The nerve of our legislators banning phone usage while driving! How dare they inconvenience drivers from talking to friends and families …don't they have anything better to do? Driver-education instructors should add one more item to the "checklist" before you start the car. Seat-belt —check. Rear-view mirror adjusted — check. Side mirrors — check. Put the car in reverse — check. Text friend leaving work now omg! Check. Show those legislators how wrong they are for passing this law. Hey, at least you don't drink and drive.
Those other people who have accidents while driving are those who couldn't drive anyway.
Those drivers I see every day who are experts at driving because they can drive and text at the same time are the epitome of multitasking. Soon, others will follow, and finally the thought of banning cellphone usage will be overturned. Those who pull over to the side to call, or just ignore calls while driving, are just the nonconformists anyway.
Michael L. Ruivivar
The union label
Re: Philly union convention in August.
The hypocrisy of Mayor Nutter simply amazes me. Nutter first heard about the union counter-rally — to be set in Philadelphia, downplaying the National Democratic Convention to be held in union-averse Charlotte, N.C. — from John Dougherty, and supports it solely for the economic boon it will bring to the city.
This coming from a mayor who hasn't negotiated a union contract since he was last elected.
Now that's funny.
.Sitting on tax
Stu Bykofsky: Two more taxes you didn't mention: Home-alarm companies have to collect a $25 annual fee from homeowners that is sent to the city. Perversely, those who feel less than safe from crime in their own home have to pay both for an alarm company and a fee to the city government — the same city that's not adequately performing its primary role of safety and security that created the need for the home alarm.
And a $150 fee per year per apartment rental, supposedly to collect trash, plus a $250 per year charge for a rental "license."
Fees like these get passed by City Council under the radar. So the vast number of citizens, even those paying attention, don't care, as long as it doesn't hit them.

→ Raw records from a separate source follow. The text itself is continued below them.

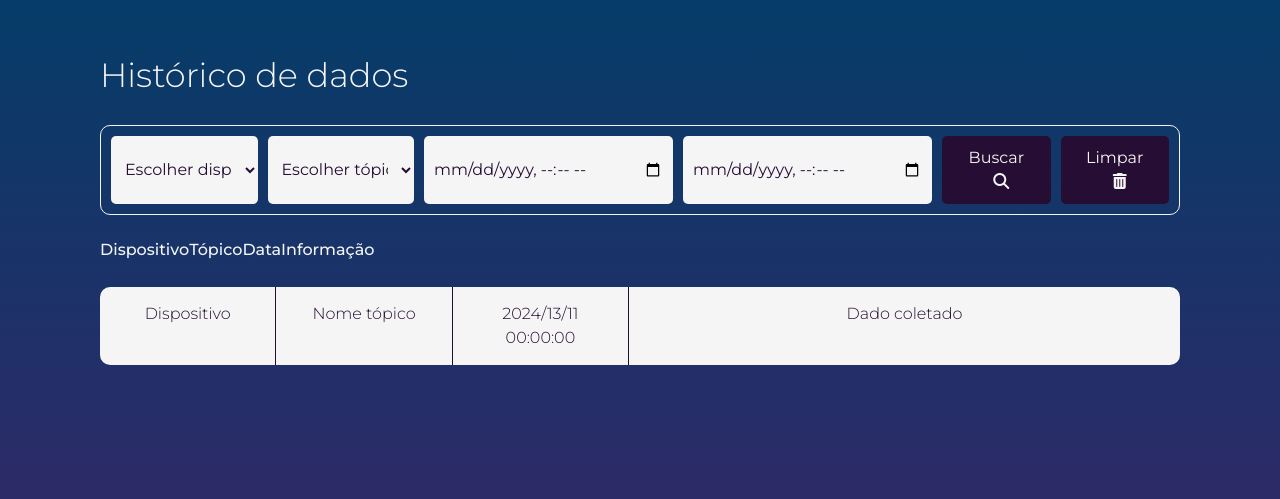
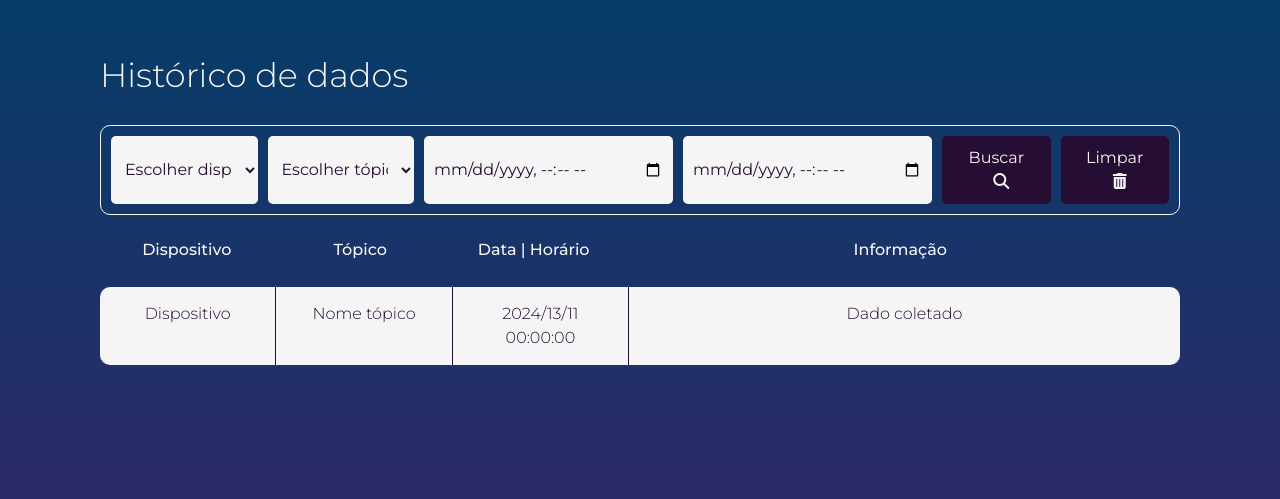
Before and after one commit to nabelly19/CreativeExperiencePUCPR, a Flask app: template Dashboard_Web/views/logs.html in a window 1280 px wide. Shown: the part 66-565 px from the top of the page. Run offline with Flask 3, Linux system fonts and the light colour scheme; the template is opened without the code that fills it, so the values that code supplies are empty.

Commit message:
Update: front da página de histórico completo

```diff
--- a/Dashboard_Web/static/css/logs.css
+++ b/Dashboard_Web/static/css/logs.css
@@ -75,6 +75,14 @@ input:hover {
     display: flex;
 }
 
+.title-device, .title-datetime, .title-topic {
+    width: 31%;
+    text-align: center;
+} .title-data {
+    width: 100%;
+    text-align: center;
+}
+
 .card-log {
     background-color: #F5F5F5;
     border-radius: 10px;
@@ -95,9 +103,11 @@ p {
     width: 30%;
     border-right: #260D33 1px solid;
     text-align: center;
+    padding: 0px 10px;
 }
 
 .log-data {
     width: 100%;
     text-align: center;
+    padding: 0px 10px;
 }
--- a/Dashboard_Web/views/logs.html
+++ b/Dashboard_Web/views/logs.html
@@ -50,10 +50,10 @@
 
                 <div class="content-logs">
                     <div class="title-log">
-                        <h6>Dispositivo</h6>
-                        <h6>Tópico</h6>
-                        <h6>Data</h6>
-                        <h6>Informação</h6>
+                        <h6 class="title-device">Dispositivo</h6>
+                        <h6 class="title-topic">Tópico</h6>
+                        <h6 class="title-datetime">Data | Horário</h6>
+                        <h6 class="title-data">Informação</h6>
                     </div>
                     <div class="card-log">
                         <p class="log-device">Dispositivo</p>
```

What folks should realize is that people and small businesses don't have to move here or stay here — they can move — and when they've had enough, they will leave, leaving the city with no tax base, only city employees and indigents.
Daniel J. Dougherty